Most people go to the doctor to get well – not to get sexually harassed. But a recent study found that sexual harassment by the medical profession does occur. The decade of 2003-2013 had reports of over 1,000 counts of sexual harassment, many of which were repeat offenses. The U.S. Physicians Report states that a little over 87% of victims were female, and lie in the age group of 20-39. Of the 1,000 reports, about a fourth of offenders received no punishment.
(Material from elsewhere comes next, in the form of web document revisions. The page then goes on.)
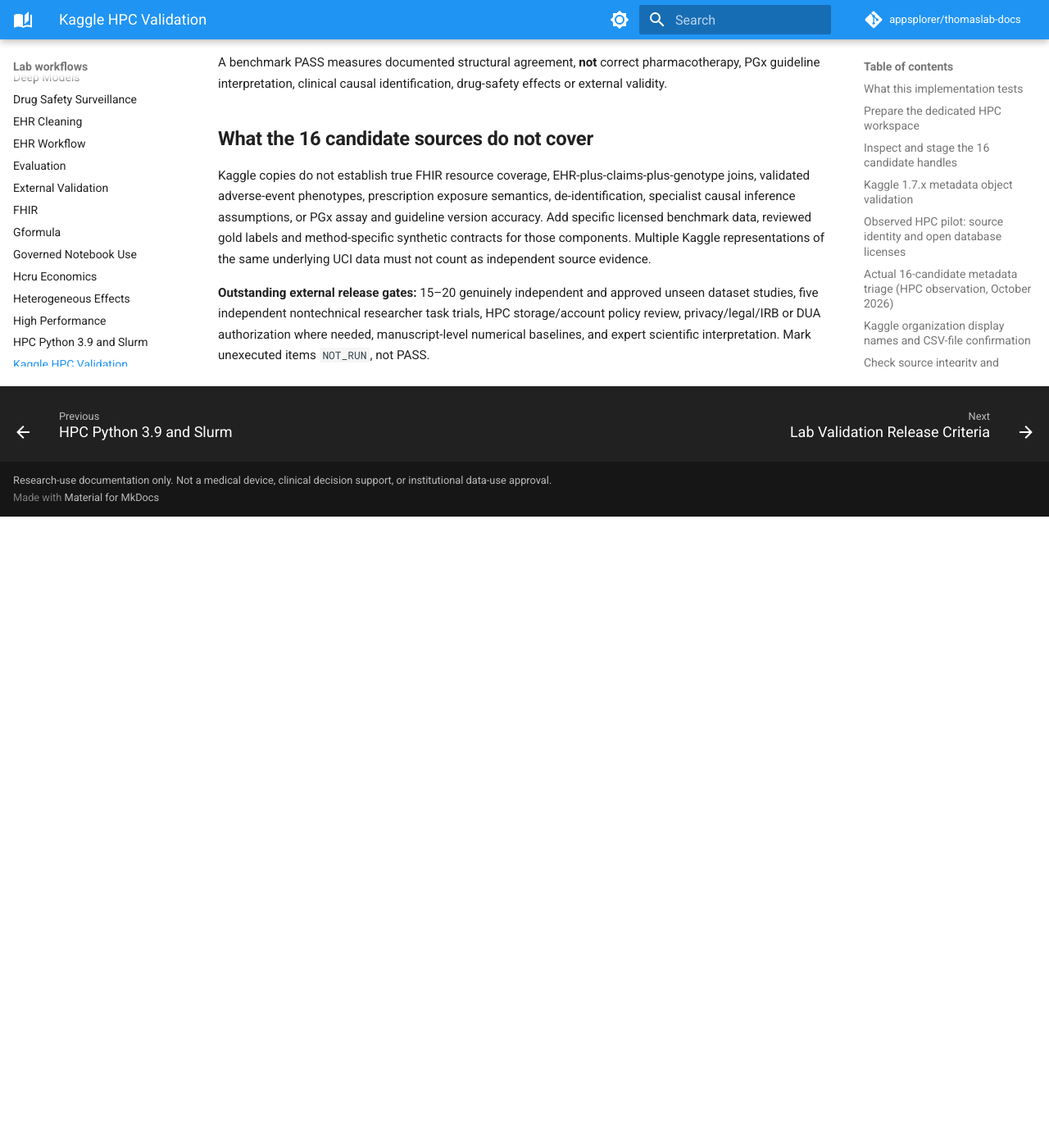
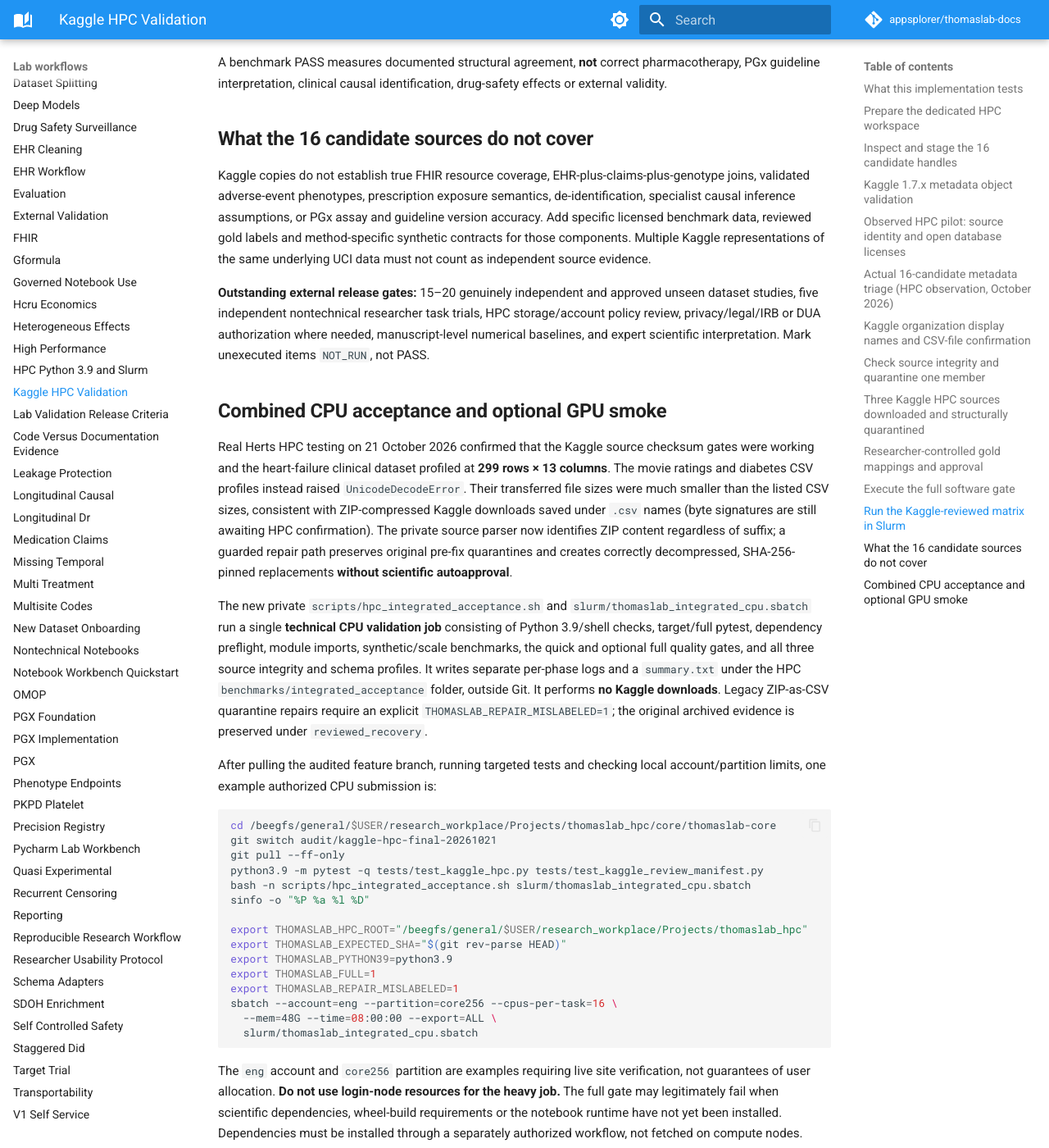
Before and after one commit to appsplorer/thomaslab-docs, an MkDocs documentation site: the page built from docs/guides/kaggle-hpc-acceptance.md, in a window 1280 px wide and 1400 px high, scrolled down 9179 px. Shown: the whole window at 82% size. Built offline with MkDocs 1.6.1 and Material for MkDocs 9.7.7, drawn with Linux system fonts in a browser that asks for light colours; comment, search, counter and statistics services are not loaded; before the commit the page ends 9809 px from its top, so only the background shows below that; some of the changed text lies outside the part shown.

Commit message:
docs: unified CPU technical validation, immutable ZIP repair and optional single-GPU smoke

```diff
--- a/docs/guides/kaggle-hpc-acceptance.md
+++ b/docs/guides/kaggle-hpc-acceptance.md
@@ -305,3 +305,44 @@
 Kaggle copies do not establish true FHIR resource coverage, EHR-plus-claims-plus-genotype joins, validated adverse-event phenotypes, prescription exposure semantics, de-identification, specialist causal inference assumptions, or PGx assay and guideline version accuracy. Add specific licensed benchmark data, reviewed gold labels and method-specific synthetic contracts for those components. Multiple Kaggle representations of the same underlying UCI data must not count as independent source evidence.
 
 **Outstanding external release gates:** 15–20 genuinely independent and approved unseen dataset studies, five independent nontechnical researcher task trials, HPC storage/account policy review, privacy/legal/IRB or DUA authorization where needed, manuscript-level numerical baselines, and expert scientific interpretation. Mark unexecuted items `NOT_RUN`, not PASS.
+
+
+## Combined CPU acceptance and optional GPU smoke
+
+Real Herts HPC testing on 21 October 2026 confirmed that the Kaggle source checksum gates were working and the heart-failure clinical dataset profiled at **299 rows × 13 columns**. The movie ratings and diabetes CSV profiles instead raised `UnicodeDecodeError`. Their transferred file sizes were much smaller than the listed CSV sizes, consistent with ZIP-compressed Kaggle downloads saved under `.csv` names (byte signatures are still awaiting HPC confirmation). The private source parser now identifies ZIP content regardless of suffix; a guarded repair path preserves original pre-fix quarantines and creates correctly decompressed, SHA-256-pinned replacements **without scientific autoapproval**.
+
+The new private `scripts/hpc_integrated_acceptance.sh` and `slurm/thomaslab_integrated_cpu.sbatch` run a single **technical CPU validation job** consisting of Python 3.9/shell checks, target/full pytest, dependency preflight, module imports, synthetic/scale benchmarks, the quick and optional full quality gates, and all three source integrity and schema profiles. It writes separate per-phase logs and a `summary.txt` under the HPC `benchmarks/integrated_acceptance` folder, outside Git. It performs **no Kaggle downloads**. Legacy ZIP-as-CSV quarantine repairs require an explicit `THOMASLAB_REPAIR_MISLABELED=1`; the original archived evidence is preserved under `reviewed_recovery`.
+
+After pulling the audited feature branch, running targeted tests and checking local account/partition limits, one example authorized CPU submission is:
+
+~~~bash
+cd /beegfs/general/$USER/research_workplace/Projects/thomaslab_hpc/core/thomaslab-core
+git switch audit/kaggle-hpc-final-20261021
+git pull --ff-only
+python3.9 -m pytest -q tests/test_kaggle_hpc.py tests/test_kaggle_review_manifest.py
+bash -n scripts/hpc_integrated_acceptance.sh slurm/thomaslab_integrated_cpu.sbatch
+sinfo -o "%P %a %l %D"
+
+export THOMASLAB_HPC_ROOT="/beegfs/general/$USER/research_workplace/Projects/thomaslab_hpc"
+export THOMASLAB_EXPECTED_SHA="$(git rev-parse HEAD)"
+export THOMASLAB_PYTHON39=python3.9
+export THOMASLAB_FULL=1
+export THOMASLAB_REPAIR_MISLABELED=1
+sbatch --account=eng --partition=core256 --cpus-per-task=16 \
+  --mem=48G --time=08:00:00 --export=ALL \
+  slurm/thomaslab_integrated_cpu.sbatch
+~~~
+
+The `eng` account and `core256` partition are examples requiring live site verification, not guarantees of user allocation. **Do not use login-node resources for the heavy job.** The full gate may legitimately fail when scientific dependencies, wheel-build requirements or the notebook runtime have not yet been installed. Dependencies must be installed through a separately authorized workflow, not fetched on compute nodes.
+
+GPU work is separate and optional. The private `scripts/hpc_gpu_smoke.py` checks only a reproducible synthetic PyTorch CUDA matrix multiplication and gradient, not clinical models or all GPU software. If authorized on the normal `gpu` batch partition:
+
+~~~bash
+sbatch --account=eng --partition=gpu --gres=gpu:1 \
+  --cpus-per-task=4 --mem=16G --time=01:00:00 \
+  slurm/thomaslab_gpu_smoke.sbatch
+~~~
+
+The reported `gpu-interactive` partition is **interactive-only**, with **one GPU per user**, **one job per user**, and **12 hours maximum**, not five concurrently allocatable user GPUs. Use `srun --partition=gpu-interactive --gres=gpu:1 --pty bash` only if authorized; inside the allocated shell, run `python3.9 scripts/hpc_gpu_smoke.py --output /absolute/approved/new-file.json`. Never submit an `sbatch` job to the interactive-only partition.
+
+Even if every available CPU and CUDA technical phase passes, *publication-level validity*, human-approved gold mappings, the other blocked Kaggle licenses and identities, and 15–20 independently sourced unseen datasets remain separately unverified. The report must not be described as complete clinical or all-function scientific acceptance.
```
Medical malpractice and sexual misconduct/harassment are underreported because of the victim backlash, dismissal, or overall mishandling of the situation. The National Practitioner Data Bank reports that in Texas that just one physician has 22 medical malpractice suits leading in payouts, but has had no sanctions brought against him. He is by no means the only physician with many suits filed against him. They also found that 6,000 physicians in the U.S. have had disciplinary actions, but no medical board action whatsoever. In regards to sexual harassment, 12.9% of the physicians with sexual misconduct related reports were repeat offenders, with the numbers showing the habitual nature of sex crimes. With no sanctions brought against many of these repeat offenders, they are free to continue.
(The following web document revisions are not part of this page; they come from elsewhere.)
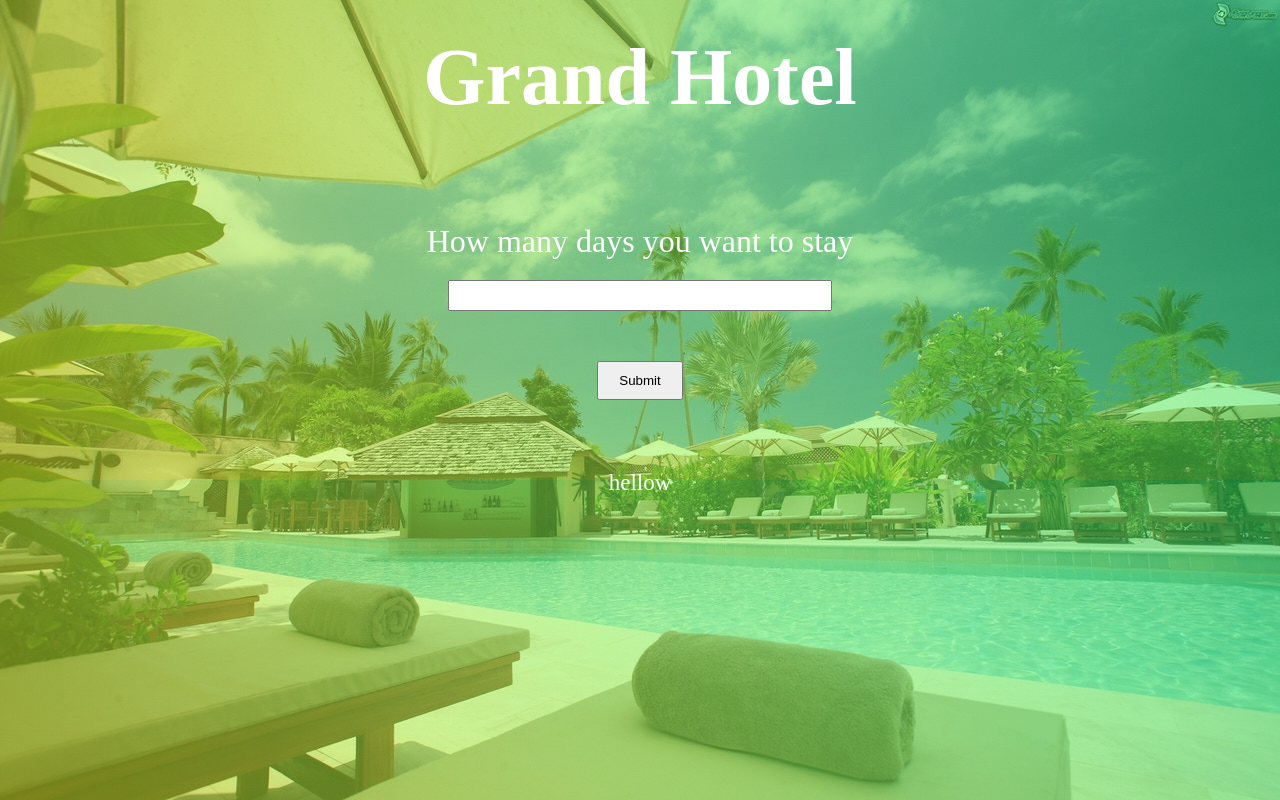
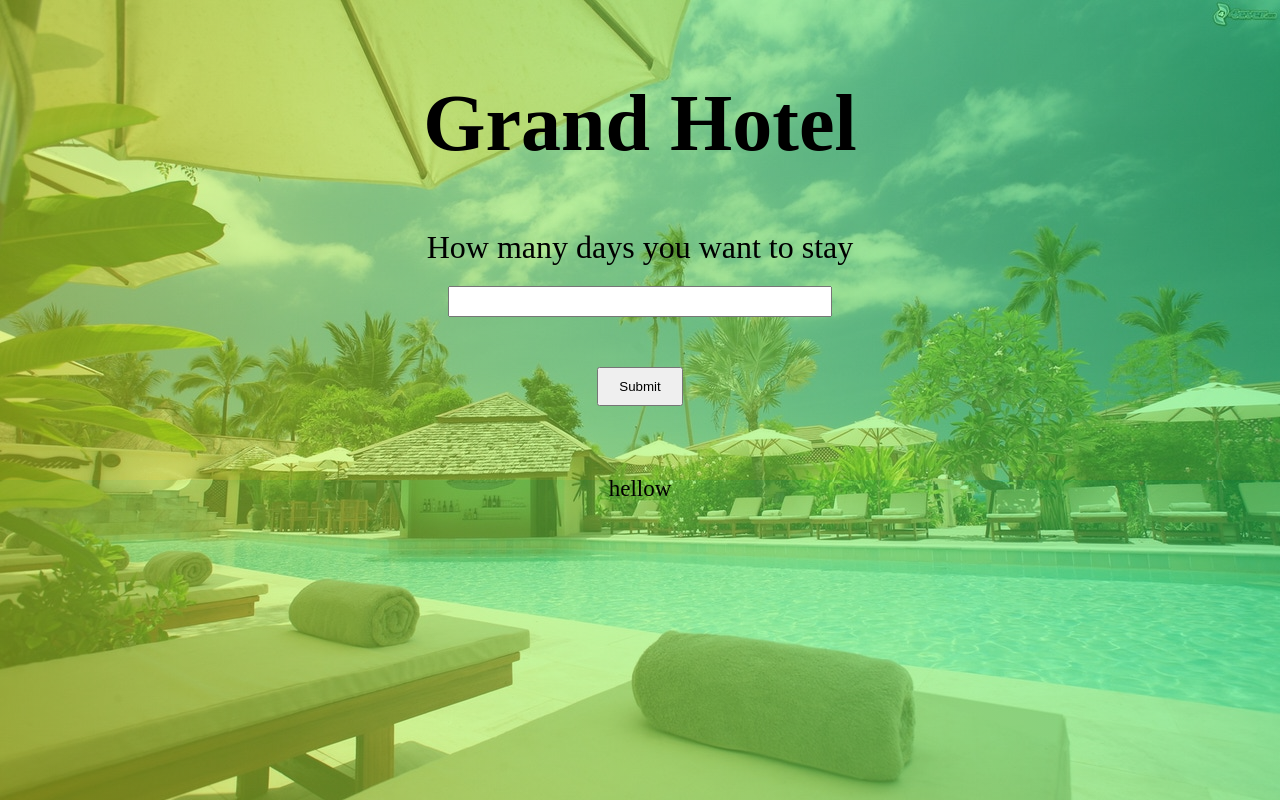
Before and after one commit to tmabid12/hotelcost, a plain HTML site: page index.html in a window 1280 px wide. Drawn offline with Linux system fonts and the light colour scheme.

Commit message:
Update index.html

```diff
--- a/index.html
+++ b/index.html
@@ -25,8 +25,8 @@
             text-align: center;
             padding-top: 3rem;
             font-size: 5rem;
-            color: white;
-            padding-bottom: 100px;
+            padding-bottom: 60px;
+            padding-top: 100px
         }
 
         .container {
@@ -40,7 +40,6 @@
 
         .text {
             font-size: 2rem;
-            color: white;
             padding-bottom: 20px;
 
         }
@@ -58,7 +57,6 @@
 
         #bills {
             font-size: 23px;
-            color: white;
             padding-top: 70px;
 
         }
```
The studies noted that some states are better than others but listed Nevada, Indiana, Pennsylvania, and Tennessee as having the worst records. While medical malpractice is a severe issue, sexual misconduct should be treated even more stringently-not less. Unlike medical malpractice, sexual harassment and misconduct is intentional, and is in no way accidental.